## DATA LISTING
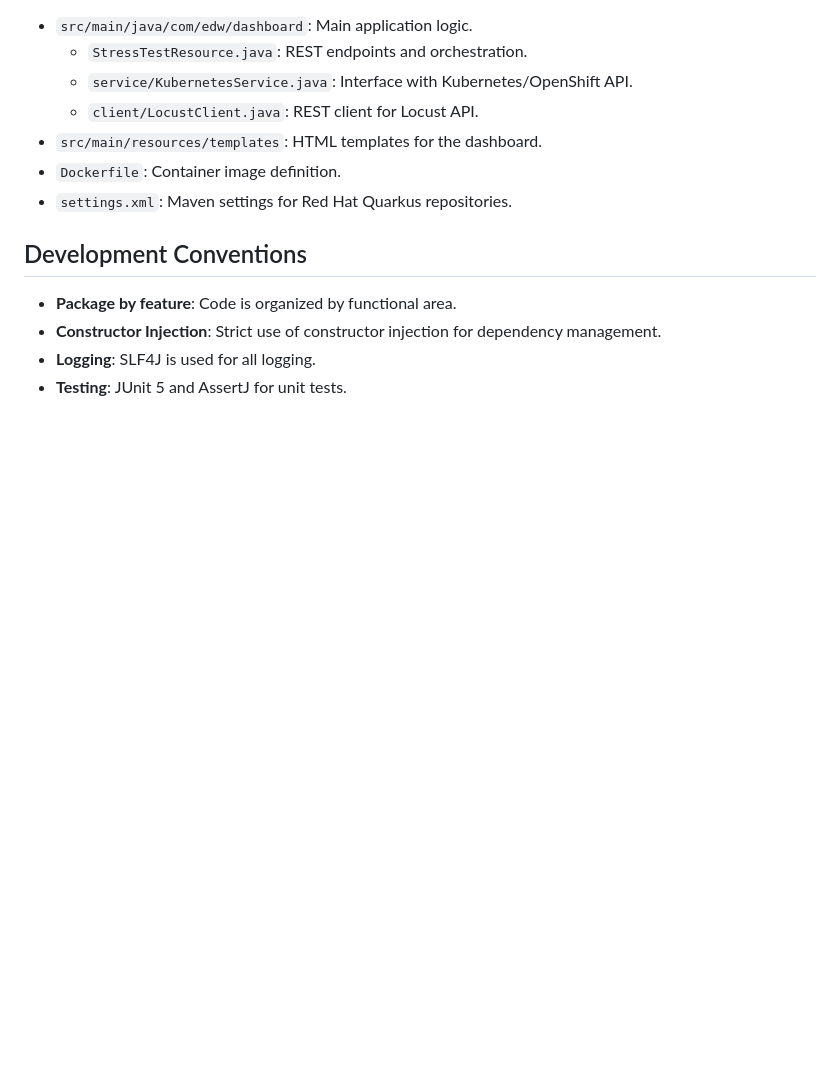
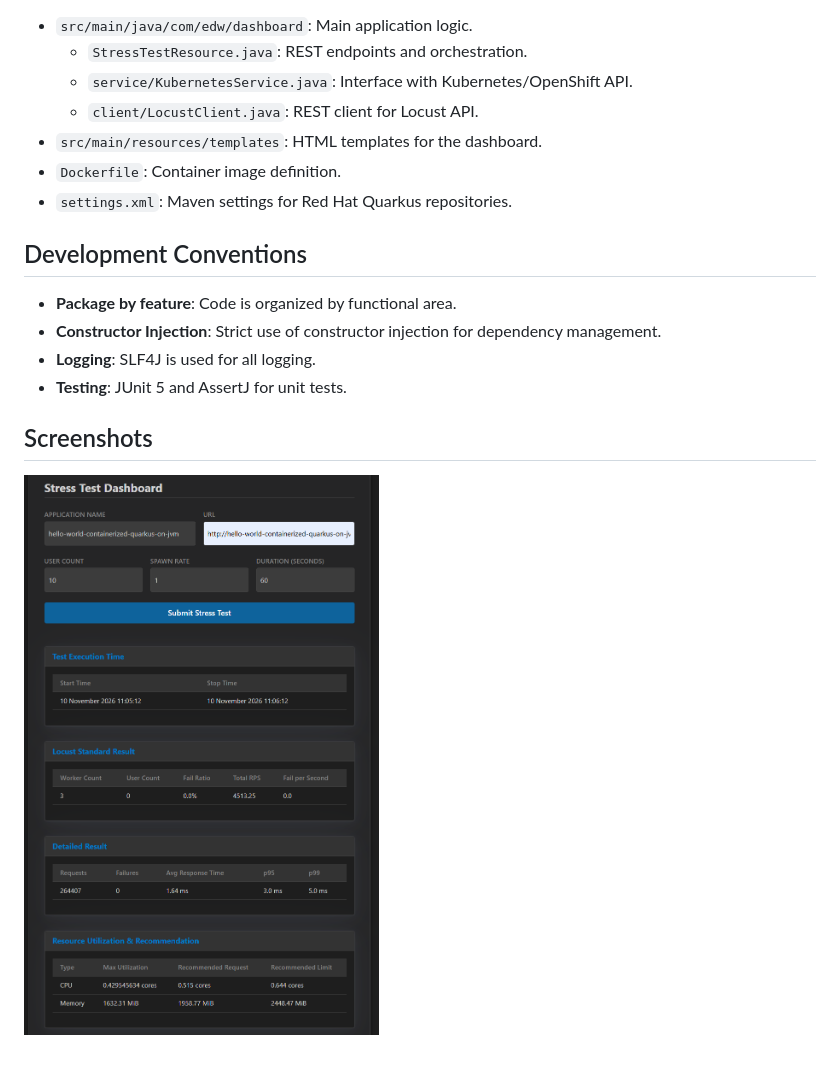
Before and after one commit to edwin/right-sizing-dashboard, a Markdown page: readme.md, the part around the change. Drawn GitHub-style; pictures changed too: images/stress-test-dashboard.png (added); blank space fills up the shorter version.

Commit message:
adding screenshot :water_buffalo: :blowfish: :pig2:

```diff
--- a/readme.md
+++ b/readme.md
@@ -90,3 +90,6 @@ docker run -p 8080:8080 right-sizing-dashboard
 - **Constructor Injection**: Strict use of constructor injection for dependency management.
 - **Logging**: SLF4J is used for all logging.
 - **Testing**: JUnit 5 and AssertJ for unit tests.
+
+## Screenshots
+![Dashboard](images/stress-test-dashboard.png)
```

## TASK DETAILS
Please find every line in the records that contains the word "dashboard", and copy it out.

## WRITTEN SOLUTION
Before and after one commit to edwin/right-sizing-dashboard, a Markdown page: readme.md, the part around the change. Drawn GitHub-style; pictures changed too: images/stress-test-dashboard.png (added); blank space fills up the shorter version.
@@ -90,3 +90,6 @@ docker run -p 8080:8080 right-sizing-dashboard
+![Dashboard](images/stress-test-dashboard.png)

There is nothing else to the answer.